The electorate will certainly have changed and very likely will have formed a more mature, informed opinion.
At another level, it is a great pity that the whole Brexit debate is still being carried on as a sort of cost-benefit analysis, failing to comprehend the deeper and more fundamental purpose of the EU.
It may be flawed, but it remains a largely successful attempt of peoples to cooperate and work together in the face of common challenges as well as in the interest of greater prosperity. Indeed, that it is proving so difficult to leave is a measure of how great and far-reaching this common purpose has been.
Why throw it away for something that increasingly is revealed as a chimera, at a time when those common challenges seem greater than ever?
Short of withdrawing the Article 50 notification before the end of March 2019, the most sensible short term solution to this dilemma would be to extend the Article 50 negotiating period instead of having some “transition” arrangement.
We have argued this point previously. ‘Transition’ is a one-way street out of the EU, before the details of the proposed future relationship between the EU would be known. It offers no possibility of turning back.

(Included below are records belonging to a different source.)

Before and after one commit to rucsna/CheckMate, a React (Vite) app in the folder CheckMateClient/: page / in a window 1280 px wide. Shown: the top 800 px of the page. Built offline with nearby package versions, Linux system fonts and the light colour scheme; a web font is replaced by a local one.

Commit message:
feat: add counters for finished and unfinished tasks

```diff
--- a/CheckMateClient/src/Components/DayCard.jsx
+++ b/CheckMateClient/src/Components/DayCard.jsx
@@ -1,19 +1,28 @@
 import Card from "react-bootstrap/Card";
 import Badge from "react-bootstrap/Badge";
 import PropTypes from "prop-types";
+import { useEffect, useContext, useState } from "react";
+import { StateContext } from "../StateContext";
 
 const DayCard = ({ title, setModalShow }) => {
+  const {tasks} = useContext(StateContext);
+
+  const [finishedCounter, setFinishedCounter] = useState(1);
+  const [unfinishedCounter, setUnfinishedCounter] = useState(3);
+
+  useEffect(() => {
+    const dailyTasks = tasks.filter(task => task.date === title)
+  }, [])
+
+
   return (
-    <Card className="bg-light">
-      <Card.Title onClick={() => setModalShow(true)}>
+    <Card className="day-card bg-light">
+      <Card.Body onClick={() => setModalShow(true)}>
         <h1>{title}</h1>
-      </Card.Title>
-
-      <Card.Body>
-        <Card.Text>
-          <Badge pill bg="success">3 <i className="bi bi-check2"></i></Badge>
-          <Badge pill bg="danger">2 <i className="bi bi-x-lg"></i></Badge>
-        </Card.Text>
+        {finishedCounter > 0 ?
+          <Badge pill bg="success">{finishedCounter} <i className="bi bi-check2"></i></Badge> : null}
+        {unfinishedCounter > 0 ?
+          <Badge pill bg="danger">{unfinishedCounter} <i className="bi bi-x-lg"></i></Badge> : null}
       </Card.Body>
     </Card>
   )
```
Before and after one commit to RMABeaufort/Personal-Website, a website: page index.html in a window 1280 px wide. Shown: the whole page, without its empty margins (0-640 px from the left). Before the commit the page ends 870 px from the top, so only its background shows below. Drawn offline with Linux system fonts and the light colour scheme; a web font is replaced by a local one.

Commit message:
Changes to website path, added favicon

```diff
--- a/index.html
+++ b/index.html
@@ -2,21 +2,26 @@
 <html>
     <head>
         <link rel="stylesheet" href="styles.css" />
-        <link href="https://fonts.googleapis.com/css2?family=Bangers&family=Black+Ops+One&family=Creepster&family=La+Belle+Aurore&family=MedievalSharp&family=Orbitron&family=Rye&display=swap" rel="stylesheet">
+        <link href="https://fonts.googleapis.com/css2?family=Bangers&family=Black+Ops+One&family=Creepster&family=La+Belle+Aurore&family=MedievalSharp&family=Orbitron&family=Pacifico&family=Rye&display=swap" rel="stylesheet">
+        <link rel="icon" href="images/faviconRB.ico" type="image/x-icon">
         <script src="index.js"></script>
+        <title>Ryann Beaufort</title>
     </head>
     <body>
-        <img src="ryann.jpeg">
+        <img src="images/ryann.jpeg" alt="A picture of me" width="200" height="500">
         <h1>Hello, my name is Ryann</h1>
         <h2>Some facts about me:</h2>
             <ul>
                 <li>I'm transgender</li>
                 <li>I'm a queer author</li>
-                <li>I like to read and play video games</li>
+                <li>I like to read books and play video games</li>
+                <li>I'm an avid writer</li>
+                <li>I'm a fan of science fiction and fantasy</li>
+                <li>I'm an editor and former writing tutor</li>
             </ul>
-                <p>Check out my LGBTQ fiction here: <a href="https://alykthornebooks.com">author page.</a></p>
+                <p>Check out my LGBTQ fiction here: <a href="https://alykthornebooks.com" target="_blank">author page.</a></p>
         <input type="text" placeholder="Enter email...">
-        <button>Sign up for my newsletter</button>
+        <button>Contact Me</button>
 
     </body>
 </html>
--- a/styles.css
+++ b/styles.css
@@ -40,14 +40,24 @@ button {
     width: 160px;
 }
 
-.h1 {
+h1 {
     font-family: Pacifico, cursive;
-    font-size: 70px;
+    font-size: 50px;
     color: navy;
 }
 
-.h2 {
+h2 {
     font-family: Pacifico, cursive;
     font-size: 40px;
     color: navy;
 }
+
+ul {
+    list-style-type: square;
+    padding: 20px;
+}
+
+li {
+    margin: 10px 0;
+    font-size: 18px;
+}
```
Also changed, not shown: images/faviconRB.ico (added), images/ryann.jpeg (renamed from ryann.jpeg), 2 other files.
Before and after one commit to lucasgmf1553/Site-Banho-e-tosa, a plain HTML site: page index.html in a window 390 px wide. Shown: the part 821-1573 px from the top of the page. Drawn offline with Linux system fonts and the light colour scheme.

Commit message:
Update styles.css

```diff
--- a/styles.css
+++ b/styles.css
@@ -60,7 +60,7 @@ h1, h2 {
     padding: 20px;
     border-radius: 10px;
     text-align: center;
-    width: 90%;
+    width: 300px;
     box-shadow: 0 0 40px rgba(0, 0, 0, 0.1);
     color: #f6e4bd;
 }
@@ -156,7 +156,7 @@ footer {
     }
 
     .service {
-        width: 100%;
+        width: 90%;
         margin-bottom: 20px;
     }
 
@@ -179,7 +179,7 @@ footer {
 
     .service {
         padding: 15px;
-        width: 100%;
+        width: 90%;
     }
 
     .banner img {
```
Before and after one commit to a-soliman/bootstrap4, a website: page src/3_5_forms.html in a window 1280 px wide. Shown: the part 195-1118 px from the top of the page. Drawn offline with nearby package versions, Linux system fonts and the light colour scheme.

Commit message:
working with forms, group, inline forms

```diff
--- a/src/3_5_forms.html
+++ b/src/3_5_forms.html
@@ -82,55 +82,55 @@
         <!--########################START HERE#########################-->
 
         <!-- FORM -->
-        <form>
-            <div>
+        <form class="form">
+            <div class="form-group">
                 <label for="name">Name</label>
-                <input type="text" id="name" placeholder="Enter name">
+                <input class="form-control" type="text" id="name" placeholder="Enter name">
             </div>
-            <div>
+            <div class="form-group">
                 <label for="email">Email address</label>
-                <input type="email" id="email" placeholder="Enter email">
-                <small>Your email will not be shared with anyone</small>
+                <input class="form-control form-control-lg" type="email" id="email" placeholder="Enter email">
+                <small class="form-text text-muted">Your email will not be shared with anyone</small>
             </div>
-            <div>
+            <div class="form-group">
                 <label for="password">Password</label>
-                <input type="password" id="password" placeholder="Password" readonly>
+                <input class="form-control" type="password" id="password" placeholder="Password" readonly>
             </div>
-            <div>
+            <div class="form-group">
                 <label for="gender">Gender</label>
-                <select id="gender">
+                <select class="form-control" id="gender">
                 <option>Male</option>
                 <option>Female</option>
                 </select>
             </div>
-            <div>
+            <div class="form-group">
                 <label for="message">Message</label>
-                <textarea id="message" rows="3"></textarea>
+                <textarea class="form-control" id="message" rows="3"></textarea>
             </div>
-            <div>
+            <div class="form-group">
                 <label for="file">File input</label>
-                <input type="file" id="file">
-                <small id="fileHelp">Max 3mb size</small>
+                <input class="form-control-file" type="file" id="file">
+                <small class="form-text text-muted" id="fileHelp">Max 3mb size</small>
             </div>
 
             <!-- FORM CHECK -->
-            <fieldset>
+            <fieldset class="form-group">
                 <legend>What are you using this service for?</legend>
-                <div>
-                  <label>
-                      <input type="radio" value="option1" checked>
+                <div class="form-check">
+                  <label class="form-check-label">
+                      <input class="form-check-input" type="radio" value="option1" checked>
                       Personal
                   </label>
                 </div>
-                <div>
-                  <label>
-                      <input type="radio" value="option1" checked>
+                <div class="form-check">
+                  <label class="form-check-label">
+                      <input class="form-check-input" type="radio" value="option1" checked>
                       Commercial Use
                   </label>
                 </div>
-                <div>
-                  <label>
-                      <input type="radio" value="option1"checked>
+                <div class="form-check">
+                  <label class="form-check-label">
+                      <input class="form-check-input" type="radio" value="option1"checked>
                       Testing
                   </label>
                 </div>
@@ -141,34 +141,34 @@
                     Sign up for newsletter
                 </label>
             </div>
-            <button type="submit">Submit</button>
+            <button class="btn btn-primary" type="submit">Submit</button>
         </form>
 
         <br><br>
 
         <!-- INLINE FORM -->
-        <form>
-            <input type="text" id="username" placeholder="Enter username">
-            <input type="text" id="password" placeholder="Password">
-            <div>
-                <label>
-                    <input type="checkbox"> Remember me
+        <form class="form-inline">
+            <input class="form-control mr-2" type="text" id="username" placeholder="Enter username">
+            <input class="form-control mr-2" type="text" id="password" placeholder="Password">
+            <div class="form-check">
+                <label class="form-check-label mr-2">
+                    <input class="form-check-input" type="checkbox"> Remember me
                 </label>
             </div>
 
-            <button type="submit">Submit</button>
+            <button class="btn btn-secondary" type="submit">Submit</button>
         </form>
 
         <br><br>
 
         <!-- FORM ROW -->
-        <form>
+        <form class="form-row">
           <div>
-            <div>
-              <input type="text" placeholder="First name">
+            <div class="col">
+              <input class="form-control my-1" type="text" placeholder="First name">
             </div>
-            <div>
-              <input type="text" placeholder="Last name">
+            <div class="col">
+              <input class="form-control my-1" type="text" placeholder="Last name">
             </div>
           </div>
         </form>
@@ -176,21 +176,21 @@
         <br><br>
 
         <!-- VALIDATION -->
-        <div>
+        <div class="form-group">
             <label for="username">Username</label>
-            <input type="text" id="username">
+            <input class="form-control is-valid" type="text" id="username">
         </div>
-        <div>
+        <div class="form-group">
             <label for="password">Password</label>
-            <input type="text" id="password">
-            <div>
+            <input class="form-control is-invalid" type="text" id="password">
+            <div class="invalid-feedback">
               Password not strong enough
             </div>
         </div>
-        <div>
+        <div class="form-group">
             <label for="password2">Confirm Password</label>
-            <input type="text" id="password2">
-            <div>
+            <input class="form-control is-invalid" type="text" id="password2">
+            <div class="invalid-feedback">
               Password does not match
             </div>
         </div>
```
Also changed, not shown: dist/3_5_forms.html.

Happily, an increasing number of MPs and peers, including ministers, and the cross-party Commons Brexit Select Committee, are now also advocating this course of action, so that Parliament would have the chance of a genuinely meaningful vote on the terms of Brexit rather than just on broad principles.
It is also in the interests of the EU27, who on the whole would much prefer Britain to remain in the EU.
By John Speed and Stephen McCarthy, former officials of respectively the European Court of Auditors and the European Investment Bank.